» Task details
This task calls for copying every line in the data below that contains the word "width".

Data excerpts
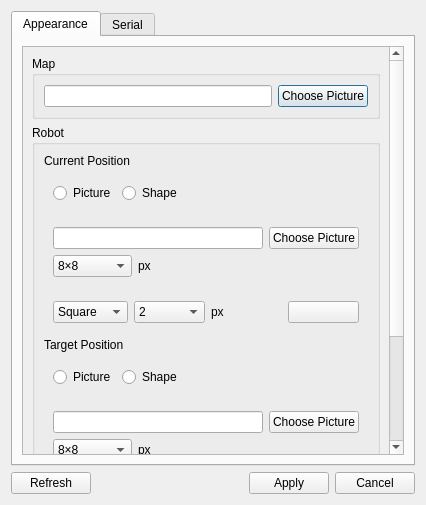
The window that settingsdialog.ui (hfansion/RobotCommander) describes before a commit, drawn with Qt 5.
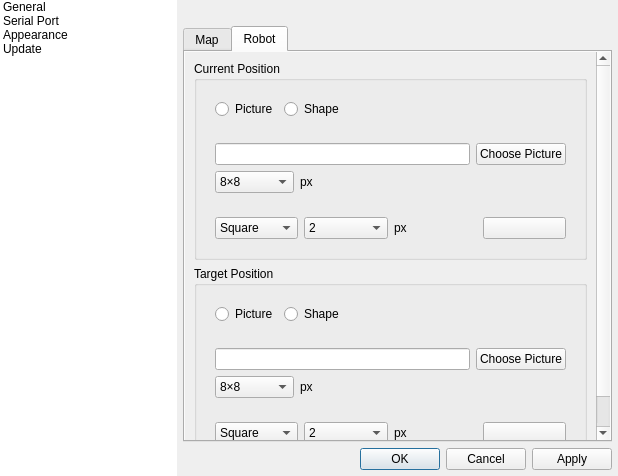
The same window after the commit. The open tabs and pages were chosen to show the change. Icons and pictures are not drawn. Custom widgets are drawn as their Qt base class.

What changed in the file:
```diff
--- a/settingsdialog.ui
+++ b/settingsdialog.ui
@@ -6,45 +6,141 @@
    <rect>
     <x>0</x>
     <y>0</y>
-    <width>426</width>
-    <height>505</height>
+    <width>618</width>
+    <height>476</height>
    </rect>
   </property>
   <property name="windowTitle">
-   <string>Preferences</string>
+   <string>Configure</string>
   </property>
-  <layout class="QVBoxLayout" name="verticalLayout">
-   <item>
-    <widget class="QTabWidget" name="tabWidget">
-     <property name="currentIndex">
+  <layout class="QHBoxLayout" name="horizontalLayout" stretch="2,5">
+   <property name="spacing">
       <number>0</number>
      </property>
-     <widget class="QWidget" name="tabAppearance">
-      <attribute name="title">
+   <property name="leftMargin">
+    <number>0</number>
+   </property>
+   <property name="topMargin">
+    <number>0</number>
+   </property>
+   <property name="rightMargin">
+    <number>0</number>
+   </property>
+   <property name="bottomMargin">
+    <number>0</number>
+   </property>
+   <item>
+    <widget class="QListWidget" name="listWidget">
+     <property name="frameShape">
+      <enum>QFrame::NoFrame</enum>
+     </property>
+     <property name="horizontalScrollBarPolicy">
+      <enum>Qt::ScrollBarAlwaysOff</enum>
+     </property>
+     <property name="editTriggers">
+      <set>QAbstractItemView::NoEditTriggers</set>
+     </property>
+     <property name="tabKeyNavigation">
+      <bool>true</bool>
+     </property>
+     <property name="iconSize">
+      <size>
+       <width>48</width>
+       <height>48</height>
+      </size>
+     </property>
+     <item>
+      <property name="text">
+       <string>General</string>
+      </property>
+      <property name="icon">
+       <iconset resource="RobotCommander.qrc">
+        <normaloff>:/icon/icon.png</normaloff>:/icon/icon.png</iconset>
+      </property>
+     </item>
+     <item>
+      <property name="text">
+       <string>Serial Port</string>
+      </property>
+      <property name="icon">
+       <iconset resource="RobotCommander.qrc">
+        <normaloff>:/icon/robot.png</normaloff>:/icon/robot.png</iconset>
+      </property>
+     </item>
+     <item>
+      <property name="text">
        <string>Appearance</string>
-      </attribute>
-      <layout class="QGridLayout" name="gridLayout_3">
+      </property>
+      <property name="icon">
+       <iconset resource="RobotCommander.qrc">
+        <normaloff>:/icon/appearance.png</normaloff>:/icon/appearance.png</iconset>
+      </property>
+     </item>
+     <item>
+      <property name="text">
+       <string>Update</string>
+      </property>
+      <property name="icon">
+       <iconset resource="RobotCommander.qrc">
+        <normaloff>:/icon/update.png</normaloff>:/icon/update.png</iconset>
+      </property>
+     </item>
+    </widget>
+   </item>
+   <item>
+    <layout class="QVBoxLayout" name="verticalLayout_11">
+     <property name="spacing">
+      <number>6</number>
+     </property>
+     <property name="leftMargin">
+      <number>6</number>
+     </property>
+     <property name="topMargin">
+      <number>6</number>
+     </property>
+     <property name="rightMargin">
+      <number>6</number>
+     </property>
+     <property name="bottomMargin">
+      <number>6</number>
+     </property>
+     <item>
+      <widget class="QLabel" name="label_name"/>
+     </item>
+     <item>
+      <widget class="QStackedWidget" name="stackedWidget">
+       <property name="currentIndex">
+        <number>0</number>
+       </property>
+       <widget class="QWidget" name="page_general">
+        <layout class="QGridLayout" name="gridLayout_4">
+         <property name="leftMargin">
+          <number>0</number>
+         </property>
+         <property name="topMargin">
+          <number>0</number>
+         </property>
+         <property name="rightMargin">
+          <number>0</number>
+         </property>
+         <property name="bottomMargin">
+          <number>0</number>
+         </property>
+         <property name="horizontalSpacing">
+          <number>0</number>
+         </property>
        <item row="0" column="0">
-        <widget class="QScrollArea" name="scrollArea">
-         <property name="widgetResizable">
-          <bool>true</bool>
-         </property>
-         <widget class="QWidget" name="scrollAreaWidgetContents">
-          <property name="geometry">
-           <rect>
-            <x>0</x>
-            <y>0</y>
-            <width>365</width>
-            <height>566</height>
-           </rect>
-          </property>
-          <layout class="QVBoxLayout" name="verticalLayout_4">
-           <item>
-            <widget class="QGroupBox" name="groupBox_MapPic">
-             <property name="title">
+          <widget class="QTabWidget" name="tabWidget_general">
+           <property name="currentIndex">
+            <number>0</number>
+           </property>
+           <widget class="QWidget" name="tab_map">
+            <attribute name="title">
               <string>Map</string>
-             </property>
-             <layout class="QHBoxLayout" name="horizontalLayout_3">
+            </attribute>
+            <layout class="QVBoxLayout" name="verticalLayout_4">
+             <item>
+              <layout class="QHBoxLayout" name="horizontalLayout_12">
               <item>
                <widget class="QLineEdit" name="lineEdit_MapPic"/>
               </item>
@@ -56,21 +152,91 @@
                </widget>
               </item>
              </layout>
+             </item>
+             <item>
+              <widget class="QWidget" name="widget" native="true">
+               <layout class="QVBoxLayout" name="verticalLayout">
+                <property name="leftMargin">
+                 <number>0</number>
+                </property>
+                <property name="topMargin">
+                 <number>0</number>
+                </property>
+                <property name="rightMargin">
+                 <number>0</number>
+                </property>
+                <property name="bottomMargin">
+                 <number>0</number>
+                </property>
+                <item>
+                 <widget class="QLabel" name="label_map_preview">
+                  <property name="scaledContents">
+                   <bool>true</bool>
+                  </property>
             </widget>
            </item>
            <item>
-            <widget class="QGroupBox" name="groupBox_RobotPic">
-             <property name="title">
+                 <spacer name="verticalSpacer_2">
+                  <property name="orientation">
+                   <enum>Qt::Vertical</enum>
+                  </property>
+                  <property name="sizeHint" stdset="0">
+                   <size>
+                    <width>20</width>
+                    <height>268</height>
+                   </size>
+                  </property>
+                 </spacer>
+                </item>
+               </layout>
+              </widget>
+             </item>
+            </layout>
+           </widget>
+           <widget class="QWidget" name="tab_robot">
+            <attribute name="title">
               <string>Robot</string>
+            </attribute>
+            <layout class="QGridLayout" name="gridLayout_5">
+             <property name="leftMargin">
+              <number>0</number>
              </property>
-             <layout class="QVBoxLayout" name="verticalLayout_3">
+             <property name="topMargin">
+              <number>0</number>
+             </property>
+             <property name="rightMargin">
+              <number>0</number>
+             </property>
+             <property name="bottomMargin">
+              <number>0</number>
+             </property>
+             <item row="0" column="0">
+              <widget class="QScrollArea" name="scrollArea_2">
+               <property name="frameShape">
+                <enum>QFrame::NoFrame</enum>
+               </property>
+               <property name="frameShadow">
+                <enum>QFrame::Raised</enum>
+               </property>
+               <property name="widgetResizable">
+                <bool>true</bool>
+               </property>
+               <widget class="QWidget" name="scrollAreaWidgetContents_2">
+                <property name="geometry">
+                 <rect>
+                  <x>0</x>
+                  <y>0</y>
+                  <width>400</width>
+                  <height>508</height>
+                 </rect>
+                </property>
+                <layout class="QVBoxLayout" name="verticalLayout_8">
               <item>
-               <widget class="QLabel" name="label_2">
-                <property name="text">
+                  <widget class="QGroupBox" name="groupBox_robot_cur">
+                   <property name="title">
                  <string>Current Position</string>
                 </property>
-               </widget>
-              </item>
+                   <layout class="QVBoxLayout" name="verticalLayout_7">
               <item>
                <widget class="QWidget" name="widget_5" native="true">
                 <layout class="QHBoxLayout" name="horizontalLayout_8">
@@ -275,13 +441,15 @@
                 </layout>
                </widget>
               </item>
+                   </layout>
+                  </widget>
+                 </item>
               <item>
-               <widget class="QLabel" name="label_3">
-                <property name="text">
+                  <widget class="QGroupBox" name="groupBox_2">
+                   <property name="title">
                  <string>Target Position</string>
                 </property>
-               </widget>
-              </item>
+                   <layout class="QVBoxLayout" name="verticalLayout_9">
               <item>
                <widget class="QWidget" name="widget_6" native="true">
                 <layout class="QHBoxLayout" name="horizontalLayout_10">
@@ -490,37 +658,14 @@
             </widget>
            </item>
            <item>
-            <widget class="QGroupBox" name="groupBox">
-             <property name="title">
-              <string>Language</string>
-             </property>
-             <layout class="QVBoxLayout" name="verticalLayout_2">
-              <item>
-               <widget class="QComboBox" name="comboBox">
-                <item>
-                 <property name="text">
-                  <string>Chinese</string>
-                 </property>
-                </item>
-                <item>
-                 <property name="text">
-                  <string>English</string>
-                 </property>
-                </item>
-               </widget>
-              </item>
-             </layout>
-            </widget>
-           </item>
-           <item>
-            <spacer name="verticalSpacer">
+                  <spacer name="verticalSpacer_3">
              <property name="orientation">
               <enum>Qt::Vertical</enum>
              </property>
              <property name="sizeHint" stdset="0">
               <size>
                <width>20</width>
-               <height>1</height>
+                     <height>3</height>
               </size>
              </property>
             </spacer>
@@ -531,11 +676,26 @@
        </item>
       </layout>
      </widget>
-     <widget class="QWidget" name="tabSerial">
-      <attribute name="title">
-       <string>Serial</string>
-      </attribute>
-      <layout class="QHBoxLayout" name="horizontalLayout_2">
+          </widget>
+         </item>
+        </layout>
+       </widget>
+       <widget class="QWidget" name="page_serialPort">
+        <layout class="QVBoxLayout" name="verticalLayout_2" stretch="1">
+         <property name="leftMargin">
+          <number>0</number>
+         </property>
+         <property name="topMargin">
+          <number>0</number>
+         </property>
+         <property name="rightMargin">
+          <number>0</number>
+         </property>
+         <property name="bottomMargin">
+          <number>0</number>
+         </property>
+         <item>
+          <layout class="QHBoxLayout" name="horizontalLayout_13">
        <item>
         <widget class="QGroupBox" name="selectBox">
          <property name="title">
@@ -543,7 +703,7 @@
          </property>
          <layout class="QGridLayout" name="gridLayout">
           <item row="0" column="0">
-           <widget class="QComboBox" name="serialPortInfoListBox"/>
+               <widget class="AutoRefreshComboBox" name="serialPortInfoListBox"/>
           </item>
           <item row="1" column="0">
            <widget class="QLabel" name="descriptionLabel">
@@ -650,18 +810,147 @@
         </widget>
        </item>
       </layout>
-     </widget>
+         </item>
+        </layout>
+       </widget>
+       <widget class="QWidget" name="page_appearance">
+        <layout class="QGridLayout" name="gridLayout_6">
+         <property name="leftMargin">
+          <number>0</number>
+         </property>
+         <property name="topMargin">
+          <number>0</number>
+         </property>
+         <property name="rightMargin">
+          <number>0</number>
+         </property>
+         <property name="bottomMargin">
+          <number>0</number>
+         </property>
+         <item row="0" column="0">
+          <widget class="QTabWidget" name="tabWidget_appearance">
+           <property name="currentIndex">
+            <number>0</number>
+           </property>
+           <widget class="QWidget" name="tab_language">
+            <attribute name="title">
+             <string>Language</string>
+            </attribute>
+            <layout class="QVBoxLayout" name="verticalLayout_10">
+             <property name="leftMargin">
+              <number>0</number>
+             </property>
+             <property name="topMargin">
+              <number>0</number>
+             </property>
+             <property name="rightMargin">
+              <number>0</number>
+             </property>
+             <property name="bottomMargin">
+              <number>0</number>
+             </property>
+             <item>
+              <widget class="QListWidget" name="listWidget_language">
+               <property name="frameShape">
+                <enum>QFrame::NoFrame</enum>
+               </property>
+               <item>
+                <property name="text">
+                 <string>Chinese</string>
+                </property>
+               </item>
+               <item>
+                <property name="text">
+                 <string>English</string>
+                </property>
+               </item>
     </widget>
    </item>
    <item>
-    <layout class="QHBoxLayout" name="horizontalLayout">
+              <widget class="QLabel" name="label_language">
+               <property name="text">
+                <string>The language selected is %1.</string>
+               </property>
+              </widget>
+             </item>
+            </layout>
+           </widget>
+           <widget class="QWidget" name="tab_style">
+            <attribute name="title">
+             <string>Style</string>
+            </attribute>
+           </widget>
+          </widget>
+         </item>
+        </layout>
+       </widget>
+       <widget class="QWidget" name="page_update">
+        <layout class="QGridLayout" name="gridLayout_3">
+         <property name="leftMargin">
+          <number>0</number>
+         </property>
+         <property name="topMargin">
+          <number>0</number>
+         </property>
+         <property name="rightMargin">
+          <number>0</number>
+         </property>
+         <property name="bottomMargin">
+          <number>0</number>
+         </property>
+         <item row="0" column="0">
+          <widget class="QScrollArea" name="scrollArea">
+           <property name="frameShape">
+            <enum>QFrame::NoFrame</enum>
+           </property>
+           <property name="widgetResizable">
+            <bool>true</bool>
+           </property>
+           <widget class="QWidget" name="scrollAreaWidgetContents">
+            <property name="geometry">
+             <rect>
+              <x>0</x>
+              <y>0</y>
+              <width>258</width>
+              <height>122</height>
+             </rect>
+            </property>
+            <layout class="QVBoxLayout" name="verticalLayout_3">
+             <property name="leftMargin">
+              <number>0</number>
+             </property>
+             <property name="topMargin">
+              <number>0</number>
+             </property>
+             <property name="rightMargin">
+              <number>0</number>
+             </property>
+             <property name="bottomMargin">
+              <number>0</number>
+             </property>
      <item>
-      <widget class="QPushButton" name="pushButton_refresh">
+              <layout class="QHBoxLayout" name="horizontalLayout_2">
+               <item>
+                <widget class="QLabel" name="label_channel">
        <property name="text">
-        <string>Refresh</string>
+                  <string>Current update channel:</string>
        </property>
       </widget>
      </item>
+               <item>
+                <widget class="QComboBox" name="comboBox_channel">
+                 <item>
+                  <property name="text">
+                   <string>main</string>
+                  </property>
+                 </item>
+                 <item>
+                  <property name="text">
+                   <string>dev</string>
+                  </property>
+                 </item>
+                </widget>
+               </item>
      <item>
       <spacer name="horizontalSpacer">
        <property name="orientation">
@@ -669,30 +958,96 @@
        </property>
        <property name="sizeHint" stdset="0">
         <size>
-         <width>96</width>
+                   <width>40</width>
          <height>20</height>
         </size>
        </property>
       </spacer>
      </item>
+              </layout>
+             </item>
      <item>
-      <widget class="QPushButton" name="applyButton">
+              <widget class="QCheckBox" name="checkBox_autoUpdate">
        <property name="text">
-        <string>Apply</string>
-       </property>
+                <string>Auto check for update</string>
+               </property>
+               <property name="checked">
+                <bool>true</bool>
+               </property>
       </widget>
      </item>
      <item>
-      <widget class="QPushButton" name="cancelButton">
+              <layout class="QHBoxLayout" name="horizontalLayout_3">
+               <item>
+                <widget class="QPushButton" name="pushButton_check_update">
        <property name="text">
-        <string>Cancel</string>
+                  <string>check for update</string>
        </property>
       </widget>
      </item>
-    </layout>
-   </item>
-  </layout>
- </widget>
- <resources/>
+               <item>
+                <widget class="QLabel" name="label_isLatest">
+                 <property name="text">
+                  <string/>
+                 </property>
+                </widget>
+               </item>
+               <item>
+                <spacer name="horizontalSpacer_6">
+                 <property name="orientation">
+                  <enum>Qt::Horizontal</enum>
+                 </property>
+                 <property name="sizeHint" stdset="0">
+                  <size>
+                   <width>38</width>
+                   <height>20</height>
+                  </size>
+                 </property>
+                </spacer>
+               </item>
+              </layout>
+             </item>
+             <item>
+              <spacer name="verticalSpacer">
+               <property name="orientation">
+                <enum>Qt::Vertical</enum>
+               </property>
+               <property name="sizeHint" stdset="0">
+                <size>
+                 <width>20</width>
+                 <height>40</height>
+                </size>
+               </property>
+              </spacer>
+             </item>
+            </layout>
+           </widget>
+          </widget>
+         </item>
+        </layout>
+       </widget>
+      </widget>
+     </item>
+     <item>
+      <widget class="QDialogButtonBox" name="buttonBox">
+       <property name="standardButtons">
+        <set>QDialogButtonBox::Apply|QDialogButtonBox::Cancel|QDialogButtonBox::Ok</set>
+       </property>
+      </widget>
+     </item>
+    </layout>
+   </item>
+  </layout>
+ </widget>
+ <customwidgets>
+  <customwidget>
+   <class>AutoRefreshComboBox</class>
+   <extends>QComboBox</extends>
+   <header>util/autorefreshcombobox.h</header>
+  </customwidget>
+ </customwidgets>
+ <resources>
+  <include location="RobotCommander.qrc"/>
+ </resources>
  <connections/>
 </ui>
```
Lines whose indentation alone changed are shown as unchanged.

» Written response
-    <width>426</width>
+    <width>618</width>
+       <width>48</width>
-            <width>365</width>
+                    <width>20</width>
+                  <width>400</width>
                <width>20</width>
+              <width>258</width>
-         <width>96</width>
+                   <width>40</width>
+                   <width>38</width>
+                 <width>20</width>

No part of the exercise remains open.